1. Stand and place the leg you want to stretch on a counter, chair, or other sturdy object.
2. Gradually bend the opposite knee and gently lunge away from the leg you are stretching.
3. Hold this position for _____ seconds.
4. Repeat exercise ______ times, ______ times per day.

RANGE OF MOTION AND STRETCHING
EXERCISES
• Adductor Muscle Strain
These are some of the initial exercises you may start your rehabilitation program with until you see your physician, physical therapist, or athletic trainer again or until your symptoms are resolved. Please remember:
• Flexible tissue is more tolerant of the stresses placed on it during activities.
• Each stretch should be held for 20 to 30 seconds.
• A gentle stretching sensation should be felt.

STRENGTH Hip Adduction
1. Lie on your side with the injured/weak leg on the bottom.
2. Place the foot of your top leg flat on the floor for balance. It may be in front or behind the bottom leg.
3. Lift the bottom leg. Hold this position for _____ seconds.
4. Slowly lower your leg to the starting position.
5. Repeat exercise ______ times, ______ times per day.

STRENGTH Hip Adduction
1. Sit on a chair and place a large ball (volleyball or basketball size) between your legs.
2. Squeeze your thighs together.
3. Hold this position for _____ seconds.
4. Repeat exercise ______ times, ______ times per day.

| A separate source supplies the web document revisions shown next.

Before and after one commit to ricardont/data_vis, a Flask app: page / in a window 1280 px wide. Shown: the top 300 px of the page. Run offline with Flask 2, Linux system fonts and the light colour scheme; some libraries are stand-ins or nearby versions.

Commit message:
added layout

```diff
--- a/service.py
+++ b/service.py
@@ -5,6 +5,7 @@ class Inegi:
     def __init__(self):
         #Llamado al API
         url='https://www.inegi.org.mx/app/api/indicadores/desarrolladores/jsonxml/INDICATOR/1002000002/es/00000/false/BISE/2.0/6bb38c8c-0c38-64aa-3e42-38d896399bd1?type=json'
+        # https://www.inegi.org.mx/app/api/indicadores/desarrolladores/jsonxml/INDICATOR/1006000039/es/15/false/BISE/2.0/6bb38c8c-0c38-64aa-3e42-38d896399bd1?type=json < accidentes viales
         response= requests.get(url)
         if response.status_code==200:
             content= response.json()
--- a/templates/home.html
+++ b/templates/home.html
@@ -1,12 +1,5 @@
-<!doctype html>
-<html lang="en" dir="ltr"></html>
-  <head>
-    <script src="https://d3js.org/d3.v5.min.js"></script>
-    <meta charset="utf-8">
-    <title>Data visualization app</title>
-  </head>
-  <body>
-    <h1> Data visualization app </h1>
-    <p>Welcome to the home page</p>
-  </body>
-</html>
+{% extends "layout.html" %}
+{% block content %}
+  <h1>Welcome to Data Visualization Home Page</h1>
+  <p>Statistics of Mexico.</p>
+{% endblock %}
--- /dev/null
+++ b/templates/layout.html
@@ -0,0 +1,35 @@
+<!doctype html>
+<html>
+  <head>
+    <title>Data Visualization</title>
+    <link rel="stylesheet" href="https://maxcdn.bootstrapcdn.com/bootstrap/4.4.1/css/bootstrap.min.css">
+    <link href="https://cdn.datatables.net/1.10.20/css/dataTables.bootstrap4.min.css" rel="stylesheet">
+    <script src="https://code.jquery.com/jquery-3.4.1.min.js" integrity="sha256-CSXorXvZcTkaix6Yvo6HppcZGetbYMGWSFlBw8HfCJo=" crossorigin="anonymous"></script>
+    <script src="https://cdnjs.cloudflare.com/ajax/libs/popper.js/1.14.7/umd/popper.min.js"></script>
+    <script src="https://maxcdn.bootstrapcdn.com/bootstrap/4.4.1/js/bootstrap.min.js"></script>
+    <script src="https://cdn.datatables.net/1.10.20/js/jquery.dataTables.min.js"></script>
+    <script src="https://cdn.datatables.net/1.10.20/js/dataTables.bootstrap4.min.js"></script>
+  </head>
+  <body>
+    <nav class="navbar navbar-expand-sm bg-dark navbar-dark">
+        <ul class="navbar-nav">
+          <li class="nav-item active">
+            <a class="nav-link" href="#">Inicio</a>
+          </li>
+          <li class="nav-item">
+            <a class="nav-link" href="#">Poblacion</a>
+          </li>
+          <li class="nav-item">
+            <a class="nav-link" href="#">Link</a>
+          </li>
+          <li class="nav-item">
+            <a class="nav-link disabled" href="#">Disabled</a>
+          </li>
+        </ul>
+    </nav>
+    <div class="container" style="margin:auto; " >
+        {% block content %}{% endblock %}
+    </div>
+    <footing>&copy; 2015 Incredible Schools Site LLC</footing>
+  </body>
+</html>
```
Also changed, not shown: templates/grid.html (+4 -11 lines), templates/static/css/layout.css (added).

STRENGTHENING EXERCISES Adductor Muscle Strain
These are some of the initial exercises you may start your rehabilitation program with until you see your physician, physical therapist, or athletic trainer again or until your symptoms are resolved. Please remember:
• Strong muscles with good endurance tolerate stress better.
• Do the exercises as initially prescribed by your physician, physical therapist, or athletic trainer. Progress slowly with each exercise, gradually increasing the number of repetitions and weight used under their guidance.